> **Stored data entries**:
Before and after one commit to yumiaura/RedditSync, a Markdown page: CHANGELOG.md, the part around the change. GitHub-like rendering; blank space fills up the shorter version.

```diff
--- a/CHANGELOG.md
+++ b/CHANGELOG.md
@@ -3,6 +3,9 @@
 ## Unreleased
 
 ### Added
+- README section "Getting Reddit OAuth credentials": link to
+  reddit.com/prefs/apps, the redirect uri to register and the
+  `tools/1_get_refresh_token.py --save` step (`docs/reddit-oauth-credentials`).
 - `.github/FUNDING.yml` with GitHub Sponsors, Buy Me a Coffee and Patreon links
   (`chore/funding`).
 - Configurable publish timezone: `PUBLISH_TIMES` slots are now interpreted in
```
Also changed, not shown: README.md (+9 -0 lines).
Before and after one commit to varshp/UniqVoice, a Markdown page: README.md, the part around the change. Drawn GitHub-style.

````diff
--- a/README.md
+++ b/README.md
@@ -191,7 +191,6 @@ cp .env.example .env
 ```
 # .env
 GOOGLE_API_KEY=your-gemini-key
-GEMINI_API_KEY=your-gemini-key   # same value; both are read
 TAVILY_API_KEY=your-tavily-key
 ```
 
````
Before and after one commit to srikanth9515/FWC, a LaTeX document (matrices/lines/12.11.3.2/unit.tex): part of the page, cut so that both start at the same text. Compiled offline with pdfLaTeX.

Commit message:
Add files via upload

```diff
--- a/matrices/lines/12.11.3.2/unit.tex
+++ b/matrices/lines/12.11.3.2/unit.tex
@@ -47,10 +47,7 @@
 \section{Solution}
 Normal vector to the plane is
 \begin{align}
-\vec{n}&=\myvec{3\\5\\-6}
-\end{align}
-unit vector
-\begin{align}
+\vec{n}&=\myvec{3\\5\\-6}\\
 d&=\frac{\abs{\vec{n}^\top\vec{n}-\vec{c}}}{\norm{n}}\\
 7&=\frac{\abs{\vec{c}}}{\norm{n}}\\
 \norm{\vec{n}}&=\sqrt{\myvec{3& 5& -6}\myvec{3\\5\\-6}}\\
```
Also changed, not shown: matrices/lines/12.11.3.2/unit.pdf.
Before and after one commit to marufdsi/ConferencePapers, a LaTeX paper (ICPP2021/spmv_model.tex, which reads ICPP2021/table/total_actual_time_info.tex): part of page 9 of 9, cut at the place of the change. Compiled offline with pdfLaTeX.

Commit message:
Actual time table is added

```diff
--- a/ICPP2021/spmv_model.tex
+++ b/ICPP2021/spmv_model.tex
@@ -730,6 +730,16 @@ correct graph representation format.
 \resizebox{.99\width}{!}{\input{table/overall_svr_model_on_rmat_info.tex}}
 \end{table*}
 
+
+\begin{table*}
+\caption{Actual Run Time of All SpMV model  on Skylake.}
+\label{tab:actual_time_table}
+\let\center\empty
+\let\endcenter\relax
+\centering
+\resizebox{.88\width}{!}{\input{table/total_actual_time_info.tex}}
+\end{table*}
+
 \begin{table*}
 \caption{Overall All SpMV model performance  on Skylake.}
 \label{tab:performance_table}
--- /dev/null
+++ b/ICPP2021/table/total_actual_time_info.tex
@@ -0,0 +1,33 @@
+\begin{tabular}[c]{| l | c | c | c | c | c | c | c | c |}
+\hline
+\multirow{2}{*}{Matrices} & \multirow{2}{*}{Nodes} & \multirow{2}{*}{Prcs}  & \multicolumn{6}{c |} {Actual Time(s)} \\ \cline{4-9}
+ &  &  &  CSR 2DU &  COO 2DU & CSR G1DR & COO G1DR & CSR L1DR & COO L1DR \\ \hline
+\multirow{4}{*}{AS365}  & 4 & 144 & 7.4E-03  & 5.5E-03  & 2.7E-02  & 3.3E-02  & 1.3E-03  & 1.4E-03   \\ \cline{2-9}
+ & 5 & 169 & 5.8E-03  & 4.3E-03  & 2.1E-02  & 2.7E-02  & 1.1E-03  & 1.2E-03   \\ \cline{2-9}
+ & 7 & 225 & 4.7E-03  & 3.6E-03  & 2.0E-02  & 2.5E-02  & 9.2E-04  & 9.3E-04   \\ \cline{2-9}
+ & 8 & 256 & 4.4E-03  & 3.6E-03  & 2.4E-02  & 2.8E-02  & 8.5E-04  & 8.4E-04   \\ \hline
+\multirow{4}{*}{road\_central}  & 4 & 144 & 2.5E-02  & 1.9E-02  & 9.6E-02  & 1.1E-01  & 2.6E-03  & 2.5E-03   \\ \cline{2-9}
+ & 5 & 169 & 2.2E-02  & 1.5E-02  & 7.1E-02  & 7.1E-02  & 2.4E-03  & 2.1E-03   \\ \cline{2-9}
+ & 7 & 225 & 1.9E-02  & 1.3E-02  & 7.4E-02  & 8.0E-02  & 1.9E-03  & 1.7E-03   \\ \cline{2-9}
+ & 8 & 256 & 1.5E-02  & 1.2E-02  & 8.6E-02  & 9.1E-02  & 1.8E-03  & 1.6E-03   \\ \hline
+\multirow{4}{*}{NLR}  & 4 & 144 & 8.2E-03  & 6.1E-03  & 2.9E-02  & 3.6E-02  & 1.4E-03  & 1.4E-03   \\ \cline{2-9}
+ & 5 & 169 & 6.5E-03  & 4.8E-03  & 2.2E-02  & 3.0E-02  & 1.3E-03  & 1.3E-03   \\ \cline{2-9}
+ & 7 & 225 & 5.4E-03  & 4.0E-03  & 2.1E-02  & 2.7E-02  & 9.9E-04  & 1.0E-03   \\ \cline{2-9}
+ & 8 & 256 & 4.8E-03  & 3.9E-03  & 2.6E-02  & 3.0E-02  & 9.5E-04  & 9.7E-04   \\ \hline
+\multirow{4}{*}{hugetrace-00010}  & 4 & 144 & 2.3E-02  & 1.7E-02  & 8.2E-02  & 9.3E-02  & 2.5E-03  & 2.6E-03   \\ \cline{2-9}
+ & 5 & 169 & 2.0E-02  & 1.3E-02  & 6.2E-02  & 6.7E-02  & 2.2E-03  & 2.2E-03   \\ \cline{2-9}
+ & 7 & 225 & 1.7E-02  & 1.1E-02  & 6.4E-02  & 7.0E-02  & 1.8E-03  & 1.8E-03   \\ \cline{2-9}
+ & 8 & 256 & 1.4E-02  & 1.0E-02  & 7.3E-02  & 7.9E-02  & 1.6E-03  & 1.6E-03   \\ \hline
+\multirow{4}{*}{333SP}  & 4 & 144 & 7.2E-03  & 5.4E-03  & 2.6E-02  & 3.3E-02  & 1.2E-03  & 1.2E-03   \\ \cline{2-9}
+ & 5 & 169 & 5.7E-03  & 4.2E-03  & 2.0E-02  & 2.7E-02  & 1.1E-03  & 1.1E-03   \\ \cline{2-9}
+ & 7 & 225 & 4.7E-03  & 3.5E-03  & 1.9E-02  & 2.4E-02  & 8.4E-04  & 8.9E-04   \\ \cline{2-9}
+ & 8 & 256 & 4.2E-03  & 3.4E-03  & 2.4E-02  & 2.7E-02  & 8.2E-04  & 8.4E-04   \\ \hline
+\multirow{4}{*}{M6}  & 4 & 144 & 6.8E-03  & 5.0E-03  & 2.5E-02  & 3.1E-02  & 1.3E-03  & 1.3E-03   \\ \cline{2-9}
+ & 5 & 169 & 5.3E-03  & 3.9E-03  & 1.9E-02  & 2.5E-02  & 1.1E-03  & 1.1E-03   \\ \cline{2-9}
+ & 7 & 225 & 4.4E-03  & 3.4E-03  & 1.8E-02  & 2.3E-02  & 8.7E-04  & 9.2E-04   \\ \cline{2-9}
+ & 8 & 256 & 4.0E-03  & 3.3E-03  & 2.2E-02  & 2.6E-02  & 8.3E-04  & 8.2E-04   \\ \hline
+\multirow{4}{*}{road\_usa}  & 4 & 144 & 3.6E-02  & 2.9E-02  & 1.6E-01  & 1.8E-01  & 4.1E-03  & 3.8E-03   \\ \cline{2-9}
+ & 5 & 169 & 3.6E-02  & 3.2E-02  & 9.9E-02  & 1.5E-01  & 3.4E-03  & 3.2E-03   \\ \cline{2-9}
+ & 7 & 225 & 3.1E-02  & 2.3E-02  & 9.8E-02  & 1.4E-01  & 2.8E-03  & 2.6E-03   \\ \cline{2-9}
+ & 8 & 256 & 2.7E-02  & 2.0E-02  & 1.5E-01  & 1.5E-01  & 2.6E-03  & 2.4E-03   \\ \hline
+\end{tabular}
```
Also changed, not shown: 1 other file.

> **Work item**: Search the entries for the word "Before", then copy every line in which it is found.

> **Answer for the task**:
Before and after one commit to yumiaura/RedditSync, a Markdown page: CHANGELOG.md, the part around the change. GitHub-like rendering; blank space fills up the shorter version.
Before and after one commit to varshp/UniqVoice, a Markdown page: README.md, the part around the change. Drawn GitHub-style.
Before and after one commit to srikanth9515/FWC, a LaTeX document (matrices/lines/12.11.3.2/unit.tex): part of the page, cut so that both start at the same text. Compiled offline with pdfLaTeX.
Before and after one commit to marufdsi/ConferencePapers, a LaTeX paper (ICPP2021/spmv_model.tex, which reads ICPP2021/table/total_actual_time_info.tex): part of page 9 of 9, cut at the place of the change. Compiled offline with pdfLaTeX.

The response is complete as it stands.